**Exercise details**
Set down again exactly the lines of the listing below that fall between the line holding "outsource head and foot" and the line holding "Also changed, not", inclusive.

**Supplied material**
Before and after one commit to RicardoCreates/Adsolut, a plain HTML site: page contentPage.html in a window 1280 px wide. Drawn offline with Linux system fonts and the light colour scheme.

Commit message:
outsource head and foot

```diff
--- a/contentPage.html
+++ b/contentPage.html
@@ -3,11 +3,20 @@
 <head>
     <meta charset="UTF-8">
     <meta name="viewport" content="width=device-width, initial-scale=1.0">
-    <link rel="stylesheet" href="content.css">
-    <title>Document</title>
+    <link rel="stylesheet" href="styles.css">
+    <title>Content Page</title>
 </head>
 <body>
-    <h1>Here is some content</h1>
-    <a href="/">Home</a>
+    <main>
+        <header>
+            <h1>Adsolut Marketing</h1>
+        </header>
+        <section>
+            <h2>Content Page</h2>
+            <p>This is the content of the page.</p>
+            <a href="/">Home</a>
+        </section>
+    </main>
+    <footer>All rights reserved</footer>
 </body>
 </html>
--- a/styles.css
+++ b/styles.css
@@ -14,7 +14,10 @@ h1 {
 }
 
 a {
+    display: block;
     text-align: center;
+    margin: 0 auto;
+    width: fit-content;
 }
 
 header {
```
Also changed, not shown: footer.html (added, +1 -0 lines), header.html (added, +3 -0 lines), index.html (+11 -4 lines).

--

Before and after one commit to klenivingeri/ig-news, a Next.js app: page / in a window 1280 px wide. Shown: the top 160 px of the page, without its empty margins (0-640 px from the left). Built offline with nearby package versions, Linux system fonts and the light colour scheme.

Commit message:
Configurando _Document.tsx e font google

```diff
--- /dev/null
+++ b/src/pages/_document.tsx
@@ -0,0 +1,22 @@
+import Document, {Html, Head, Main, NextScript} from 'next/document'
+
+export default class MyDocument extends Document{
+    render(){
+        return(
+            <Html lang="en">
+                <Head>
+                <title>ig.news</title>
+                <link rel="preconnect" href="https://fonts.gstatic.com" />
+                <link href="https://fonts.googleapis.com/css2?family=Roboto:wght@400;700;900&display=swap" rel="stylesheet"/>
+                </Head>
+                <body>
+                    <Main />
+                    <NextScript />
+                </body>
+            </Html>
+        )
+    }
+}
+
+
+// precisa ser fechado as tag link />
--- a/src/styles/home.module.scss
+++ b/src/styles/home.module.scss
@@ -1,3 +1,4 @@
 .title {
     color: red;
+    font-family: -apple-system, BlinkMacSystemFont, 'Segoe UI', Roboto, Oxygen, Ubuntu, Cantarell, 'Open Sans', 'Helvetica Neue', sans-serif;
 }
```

**Answer to the problem**
outsource head and foot

```diff
--- a/contentPage.html
+++ b/contentPage.html
@@ -3,11 +3,20 @@
 <head>
     <meta charset="UTF-8">
     <meta name="viewport" content="width=device-width, initial-scale=1.0">
-    <link rel="stylesheet" href="content.css">
-    <title>Document</title>
+    <link rel="stylesheet" href="styles.css">
+    <title>Content Page</title>
 </head>
 <body>
-    <h1>Here is some content</h1>
-    <a href="/">Home</a>
+    <main>
+        <header>
+            <h1>Adsolut Marketing</h1>
+        </header>
+        <section>
+            <h2>Content Page</h2>
+            <p>This is the content of the page.</p>
+            <a href="/">Home</a>
+        </section>
+    </main>
+    <footer>All rights reserved</footer>
 </body>
 </html>
--- a/styles.css
+++ b/styles.css
@@ -14,7 +14,10 @@ h1 {
 }
 
 a {
+    display: block;
     text-align: center;
+    margin: 0 auto;
+    width: fit-content;
 }
 
 header {
```
Also changed, not shown: footer.html (added, +1 -0 lines), header.html (added, +3 -0 lines), index.html (+11 -4 lines).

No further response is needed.